Monday, July 25, 2011

Amelia Earhart, Definitions of Homesickness

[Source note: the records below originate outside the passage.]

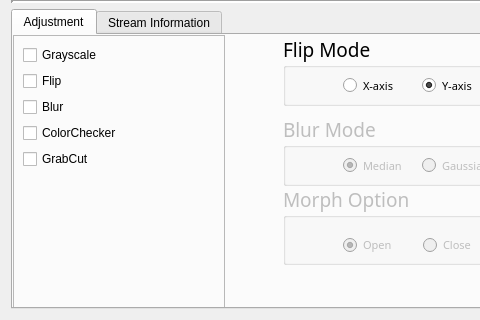
jmysu/OpenCap, file QT5.project/OpenCV_Capture/main/ui/CameraView.ui: the form before one commit; both pictures show x 0 to 480 and y 480 to 800 of the 837 by 800 pixel window.
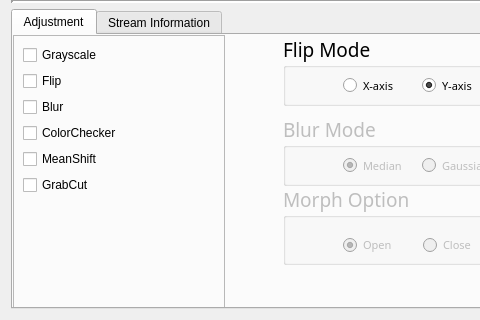
The form after the commit. Icons and pictures are not drawn. Custom widgets are drawn as their Qt base class.

```diff
--- a/QT5.project/OpenCV_Capture/main/ui/CameraView.ui
+++ b/QT5.project/OpenCV_Capture/main/ui/CameraView.ui
@@ -433,6 +433,13 @@
           </property>
          </widget>
         </item>
+        <item>
+         <widget class="QCheckBox" name="checkBoxMeanShift">
+          <property name="text">
+           <string>MeanShift</string>
+          </property>
+         </widget>
+        </item>
         <item>
          <widget class="QCheckBox" name="checkBoxGrabCut">
           <property name="text">
```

I can't stop reminding myself: I'm here I'm here I'm here! No, really, I'm actually here! Right now, I am sitting in my bedroom, looking at my boots lined up along the wall and my dresses hanging in the closet. The house is chilly with the winter air, but that just makes the past hour I spent sitting at the little kitchen table with my host mom and sister, eating toasted sandwiches, sipping hot tea and talking, so much cozier. Some things that are new: 1) The hot water system. It's a big, dangerous-looking tank in the kitchen that requires the lighting of a match, the fiddling of knobs, and the pulling of levers. I'm afraid to touch it. 2) Southern hemisphere constellations. I looked out the window over the Atacama on my flight from Lima, Perú to Santiago, and saw the Southern Cross in a sky so vast and desolate it was eerie. I was looking down at the driest desert on the planet, and it was pitch black. The earth blended into a dark sky glowing with unfamiliar stars and I felt tiny, staring out of my little round plane window. I wonder how Amelia Earhart felt when she was flying over the ocean at night.

Eventually, I made it here around noon for a total travel time of 30 hours (wake up, drive to tampa airport, fly to miami, wait five hours, fly to lima, wait four hours, fly to santiago, wait five hours, drive to Viña, explode, combust, meet family). All the time I spent in airports, hearing English fade out, noting the decreasing population of vacationing Americans, made me realize just how far away Chile is. This is the furthest I've ever been from home by myself, and it's really scary. It's scary, of course, until I remember that my bright white house is two blocks from the sea where you can watch freighters coming into port and hear musicians playing along the sea wall. Scary until I realized that I kind of fit in here. People don't turn their heads to look at me because I don't stick out as much as I have in other places. The flight attendant, when he was walking through the plane with customs declaration forms, looked at me and asked, "Eres Chilena?" "Are you Chilean?" He even used the familiar! Finally, it was scary until my host mom started to end her questions to me with "mi amor," like "Estas contenta, mi amor? Quieres algo?" and I remembered why I'm doing this, and why I wanted to live with a family. Because my home is here for the next five months. And that is *so* not scary at all.


  1. I am sure you will soon be friends with Señor Tanque Peligroso.

  2. I wanna go! Ill trade you homes for the next five months...

  3. Yes for feeling at home abroad! If our experience is any indication, you will go through peaks and valleys, feeling at home and getting lost, but each time the feeling last a little bit longer, until you even out and never want to leave. At which point, leaving usually happens. Ahh, well. The turtle wears its home on its back...